Content starts
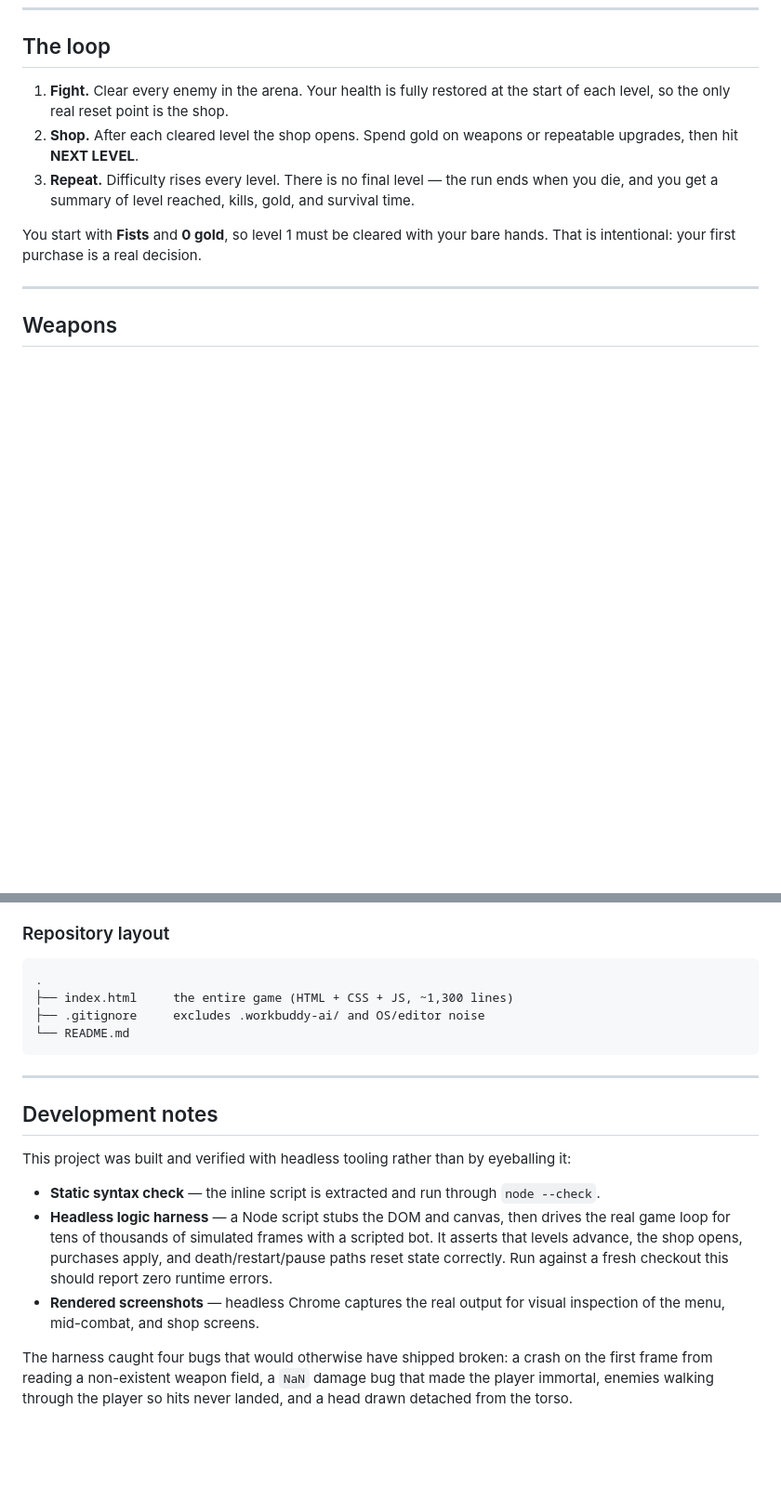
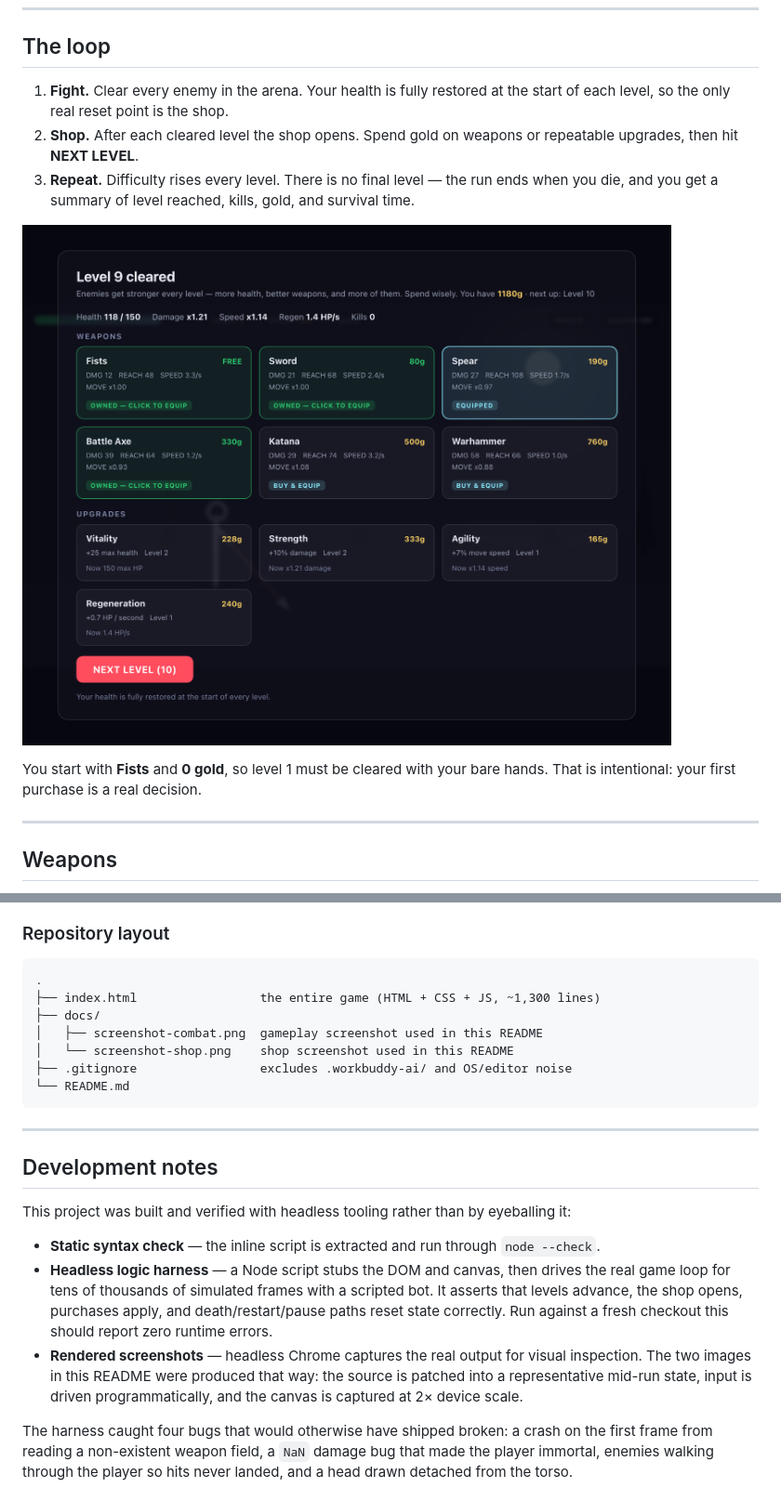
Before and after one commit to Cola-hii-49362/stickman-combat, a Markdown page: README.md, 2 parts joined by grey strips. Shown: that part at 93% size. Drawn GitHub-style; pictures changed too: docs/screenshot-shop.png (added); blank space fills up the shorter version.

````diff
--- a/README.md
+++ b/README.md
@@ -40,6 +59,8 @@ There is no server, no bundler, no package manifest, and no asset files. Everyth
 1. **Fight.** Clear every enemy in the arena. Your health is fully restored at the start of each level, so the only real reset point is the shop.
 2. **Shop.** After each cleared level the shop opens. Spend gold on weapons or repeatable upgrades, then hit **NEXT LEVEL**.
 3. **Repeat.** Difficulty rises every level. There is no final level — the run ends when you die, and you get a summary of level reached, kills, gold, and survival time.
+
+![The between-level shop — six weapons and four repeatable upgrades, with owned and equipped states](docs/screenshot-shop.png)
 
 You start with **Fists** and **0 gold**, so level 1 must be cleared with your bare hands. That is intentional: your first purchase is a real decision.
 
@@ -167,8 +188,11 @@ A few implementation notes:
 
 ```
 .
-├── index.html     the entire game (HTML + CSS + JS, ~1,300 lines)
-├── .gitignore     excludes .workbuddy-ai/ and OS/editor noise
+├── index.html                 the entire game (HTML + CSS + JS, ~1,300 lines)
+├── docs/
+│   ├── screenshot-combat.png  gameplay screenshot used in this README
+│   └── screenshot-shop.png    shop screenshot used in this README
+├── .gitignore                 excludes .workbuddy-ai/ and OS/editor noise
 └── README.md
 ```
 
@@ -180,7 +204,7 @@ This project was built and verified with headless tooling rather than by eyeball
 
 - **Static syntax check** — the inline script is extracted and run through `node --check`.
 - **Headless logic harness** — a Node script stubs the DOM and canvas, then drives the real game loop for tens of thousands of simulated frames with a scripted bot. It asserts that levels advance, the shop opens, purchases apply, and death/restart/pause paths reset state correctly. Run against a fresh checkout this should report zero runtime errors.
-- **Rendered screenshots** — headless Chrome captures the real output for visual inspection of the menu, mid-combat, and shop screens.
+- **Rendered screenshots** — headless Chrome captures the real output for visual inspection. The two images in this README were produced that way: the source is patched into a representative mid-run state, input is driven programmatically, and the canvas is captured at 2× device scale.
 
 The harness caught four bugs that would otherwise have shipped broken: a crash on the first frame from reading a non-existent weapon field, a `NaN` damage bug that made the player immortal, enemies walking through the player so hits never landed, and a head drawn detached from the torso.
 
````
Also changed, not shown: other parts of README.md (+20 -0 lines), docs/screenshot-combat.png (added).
Content ends
▸ **Problem description**: Go through the material above and repeat it exactly. Omit the pictures.

▸ **Task response**:
Before and after one commit to Cola-hii-49362/stickman-combat, a Markdown page: README.md, 2 parts joined by grey strips. Shown: that part at 93% size. Drawn GitHub-style; pictures changed too: docs/screenshot-shop.png (added); blank space fills up the shorter version.

````diff
--- a/README.md
+++ b/README.md
@@ -40,6 +59,8 @@ There is no server, no bundler, no package manifest, and no asset files. Everyth
 1. **Fight.** Clear every enemy in the arena. Your health is fully restored at the start of each level, so the only real reset point is the shop.
 2. **Shop.** After each cleared level the shop opens. Spend gold on weapons or repeatable upgrades, then hit **NEXT LEVEL**.
 3. **Repeat.** Difficulty rises every level. There is no final level — the run ends when you die, and you get a summary of level reached, kills, gold, and survival time.
+
+![The between-level shop — six weapons and four repeatable upgrades, with owned and equipped states](docs/screenshot-shop.png)
 
 You start with **Fists** and **0 gold**, so level 1 must be cleared with your bare hands. That is intentional: your first purchase is a real decision.
 
@@ -167,8 +188,11 @@ A few implementation notes:
 
 ```
 .
-├── index.html     the entire game (HTML + CSS + JS, ~1,300 lines)
-├── .gitignore     excludes .workbuddy-ai/ and OS/editor noise
+├── index.html                 the entire game (HTML + CSS + JS, ~1,300 lines)
+├── docs/
+│   ├── screenshot-combat.png  gameplay screenshot used in this README
+│   └── screenshot-shop.png    shop screenshot used in this README
+├── .gitignore                 excludes .workbuddy-ai/ and OS/editor noise
 └── README.md
 ```
 
@@ -180,7 +204,7 @@ This project was built and verified with headless tooling rather than by eyeball
 
 - **Static syntax check** — the inline script is extracted and run through `node --check`.
 - **Headless logic harness** — a Node script stubs the DOM and canvas, then drives the real game loop for tens of thousands of simulated frames with a scripted bot. It asserts that levels advance, the shop opens, purchases apply, and death/restart/pause paths reset state correctly. Run against a fresh checkout this should report zero runtime errors.
-- **Rendered screenshots** — headless Chrome captures the real output for visual inspection of the menu, mid-combat, and shop screens.
+- **Rendered screenshots** — headless Chrome captures the real output for visual inspection. The two images in this README were produced that way: the source is patched into a representative mid-run state, input is driven programmatically, and the canvas is captured at 2× device scale.
 
 The harness caught four bugs that would otherwise have shipped broken: a crash on the first frame from reading a non-existent weapon field, a `NaN` damage bug that made the player immortal, enemies walking through the player so hits never landed, and a head drawn detached from the torso.
 
````
Also changed, not shown: other parts of README.md (+20 -0 lines), docs/screenshot-combat.png (added).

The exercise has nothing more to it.